» SOURCE INFORMATION
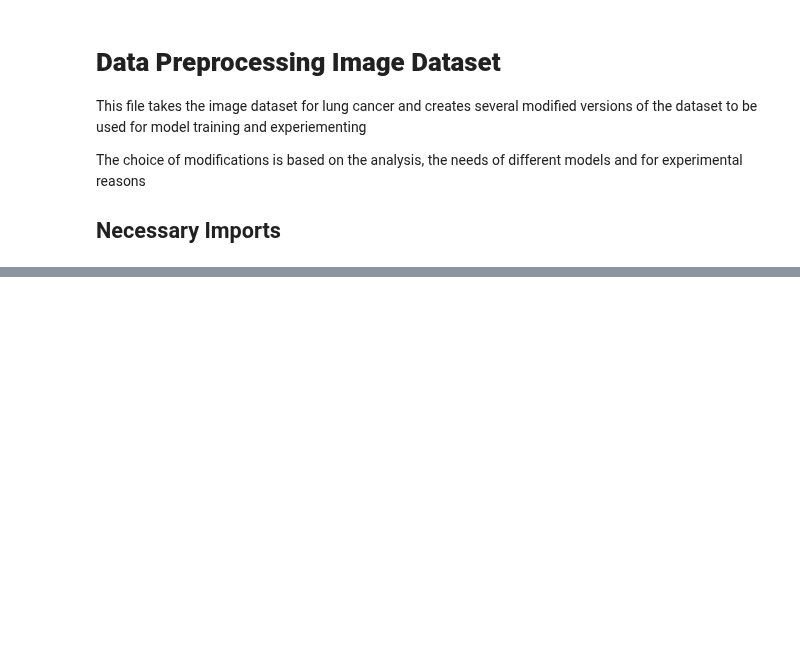
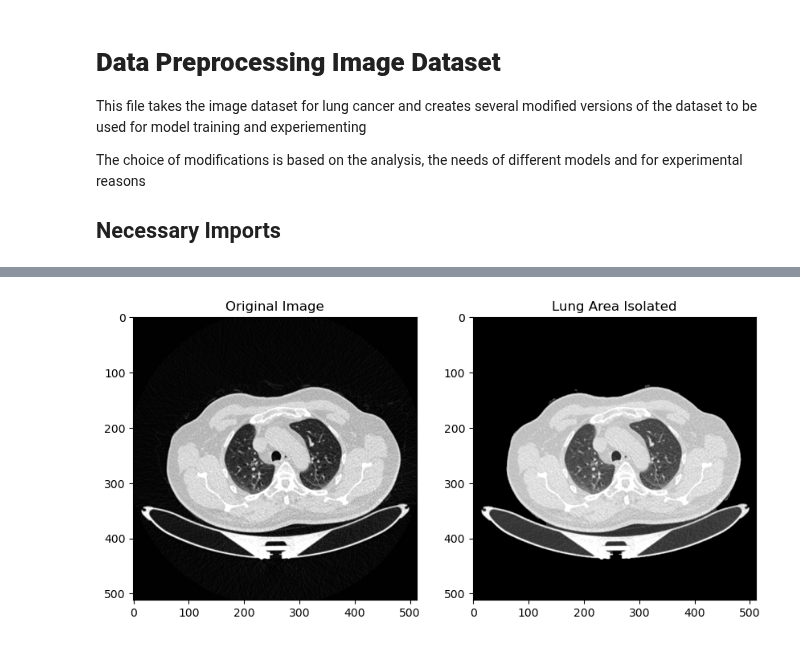
Before and after one commit to machine-learning-hwu-project/Dubai_UG_11, a Jupyter notebook: data-preprocessing/Data_Preprocessing_Image.ipynb, the cells around one changed output, grey strips where cells are left out. Saved outputs shown, nothing was run; the diff lists cells and outputs as text; code cells hidden in the pictures; blank space fills up the shorter version.

Commit message:
Partial Data Preprocessing performed on image dataset

```diff
--- a/data-preprocessing/Data_Preprocessing_Image.ipynb
+++ b/data-preprocessing/Data_Preprocessing_Image.ipynb
@@ -36,21 +36,20 @@ import matplotlib.pyplot as plt
 # %%
-ROOT_PATH = os.path.join("..", "datasets", "3_image", "untouched")
+ROOT_PATH = os.path.join("..", "datasets", "3_image", "unprocessed", "Training cases")
 
 # Define subfolders and their corresponding labels
 folders_with_labels = {
     "Benign cases": "benign",
     "Malignant cases": "malignant",
     "Normal cases": "normal",
-    "Test cases": "test"
 }
 
 # Initialize lists to store image data and labels
 image_data = []
 labels = []
 
-# Iterate through each folder and load images with labels
+# Iterate through each folder and load image with labels
 for folder, label in folders_with_labels.items():
-    folder_path = os.path.join(ROOT_PATH, "Training cases" if folder != "Test cases" else "Test cases", folder)
+    folder_path = os.path.join(ROOT_PATH, folder)
     for filename in os.listdir(folder_path):
         if filename.endswith(".jpg") or filename.endswith(".png"):  # Adjust based on image format
             # Load the image in grayscale (adjust if needed)
@@ -62,11 +61,12 @@ for folder, label in folders_with_labels.items():
             labels.append(label)
 
 # Convert to a DataFrame for easy manipulation
-images_lung_cancer = pd.DataFrame({
+image_og_unbalanced = pd.DataFrame({
     "image": image_data,
     "label": labels
 })
 
 # Display the first few rows to verify
-print(images_lung_cancer.head())
+print(image_og_unbalanced.shape)
+print(image_og_unbalanced.head())
 # %% [output]
@@ -80,0 +213,47 @@ print(images_lung_cancer.head())
+# %%
+def isolate_lung_area(image):
+    # Step 1: Convert to grayscale (if not already)
+    gray = cv2.cvtColor(image, cv2.COLOR_BGR2GRAY) if len(image.shape) == 3 else image
+
+    # Step 2: Apply a threshold to create a binary image (adjust threshold if necessary)
+    _, binary = cv2.threshold(gray, 80, 255, cv2.THRESH_BINARY)
+
+    # Step 3: Use morphological operations to remove small noise
+    kernel = np.ones((5, 5), np.uint8)
+    binary = cv2.morphologyEx(binary, cv2.MORPH_CLOSE, kernel)
+
+    # Step 4: Find contours
+    contours, _ = cv2.findContours(binary, cv2.RETR_EXTERNAL, cv2.CHAIN_APPROX_SIMPLE)
+
+    # Step 5: Filter contours by area and choose the one likely to be the lung
+    min_area = 10000  # Minimum area threshold (adjust as needed)
+    max_area = 500000  # Maximum area threshold (adjust as needed)
+    lung_contours = [c for c in contours if min_area < cv2.contourArea(c) < max_area]
+    largest_contour = max(lung_contours, key=cv2.contourArea) if lung_contours else None
+
+    # Step 6: Create a mask with the largest contour filled in, if found
+    lung_mask = np.zeros_like(binary)
+    if largest_contour is not None:
+        cv2.drawContours(lung_mask, [largest_contour], -1, 255, thickness=cv2.FILLED)
+
+    # Step 7: Apply the mask to the original grayscale image to keep only the lung area
+    isolated_lung = cv2.bitwise_and(gray, gray, mask=lung_mask)
+
+    return isolated_lung
+
+# Example usage
+# Load an example image (replace 'path_to_image' with the actual path)
+image = cv2.imread('../datasets/3_image/unprocessed/Training cases/Benign cases/Bengin case (6).jpg', cv2.IMREAD_GRAYSCALE)
+processed_image = isolate_lung_area(image)
+
+# Display the original and processed images
+plt.figure(figsize=(10, 5))
+plt.subplot(1, 2, 1)
+plt.title("Original Image")
+plt.imshow(image, cmap='gray')
+plt.subplot(1, 2, 2)
+plt.title("Lung Area Isolated")
+plt.imshow(processed_image, cmap='gray')
+plt.show()
+# %% [output]
+[figure, added]
```
Also changed, not shown: parts of 12 cells of this notebook, 2 other files.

» ACTIVITY
All lines from the listing above that include "unprocessed" should be shown.

» OUTPUT OF THE TASK
+ROOT_PATH = os.path.join("..", "datasets", "3_image", "unprocessed", "Training cases")
+image = cv2.imread('../datasets/3_image/unprocessed/Training cases/Benign cases/Bengin case (6).jpg', cv2.IMREAD_GRAYSCALE)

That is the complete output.